*Goal of the exercise:* Work out how many lines of the records hold the string "username", and reply with that number alone.

Data supplied: Begin

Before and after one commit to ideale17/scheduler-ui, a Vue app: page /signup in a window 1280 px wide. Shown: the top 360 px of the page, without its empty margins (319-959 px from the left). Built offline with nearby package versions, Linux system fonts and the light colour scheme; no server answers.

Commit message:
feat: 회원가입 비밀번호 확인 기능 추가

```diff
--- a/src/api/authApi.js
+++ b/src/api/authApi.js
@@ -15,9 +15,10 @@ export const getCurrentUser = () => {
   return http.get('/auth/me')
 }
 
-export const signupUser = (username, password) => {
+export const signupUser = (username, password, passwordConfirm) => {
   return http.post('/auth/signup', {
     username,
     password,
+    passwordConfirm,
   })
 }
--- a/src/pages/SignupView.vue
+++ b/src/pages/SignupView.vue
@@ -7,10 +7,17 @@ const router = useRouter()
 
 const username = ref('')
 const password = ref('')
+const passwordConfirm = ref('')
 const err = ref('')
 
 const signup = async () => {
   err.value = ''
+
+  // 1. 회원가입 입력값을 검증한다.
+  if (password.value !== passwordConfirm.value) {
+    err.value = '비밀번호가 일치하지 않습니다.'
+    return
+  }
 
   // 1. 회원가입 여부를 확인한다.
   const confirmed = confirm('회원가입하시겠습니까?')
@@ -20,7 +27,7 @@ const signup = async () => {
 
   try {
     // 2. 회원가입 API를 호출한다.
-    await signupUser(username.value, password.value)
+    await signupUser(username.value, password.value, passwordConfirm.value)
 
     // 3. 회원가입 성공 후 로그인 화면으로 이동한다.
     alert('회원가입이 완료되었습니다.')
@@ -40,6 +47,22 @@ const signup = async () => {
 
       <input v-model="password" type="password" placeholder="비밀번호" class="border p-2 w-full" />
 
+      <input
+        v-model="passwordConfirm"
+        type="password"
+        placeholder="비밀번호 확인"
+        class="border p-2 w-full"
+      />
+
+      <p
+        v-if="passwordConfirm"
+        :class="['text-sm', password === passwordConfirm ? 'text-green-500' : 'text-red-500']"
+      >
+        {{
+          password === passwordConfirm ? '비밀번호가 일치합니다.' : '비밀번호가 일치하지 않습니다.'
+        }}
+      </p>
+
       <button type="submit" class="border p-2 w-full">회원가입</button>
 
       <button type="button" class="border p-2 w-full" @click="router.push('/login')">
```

Data supplied: End

*Answer box:* 6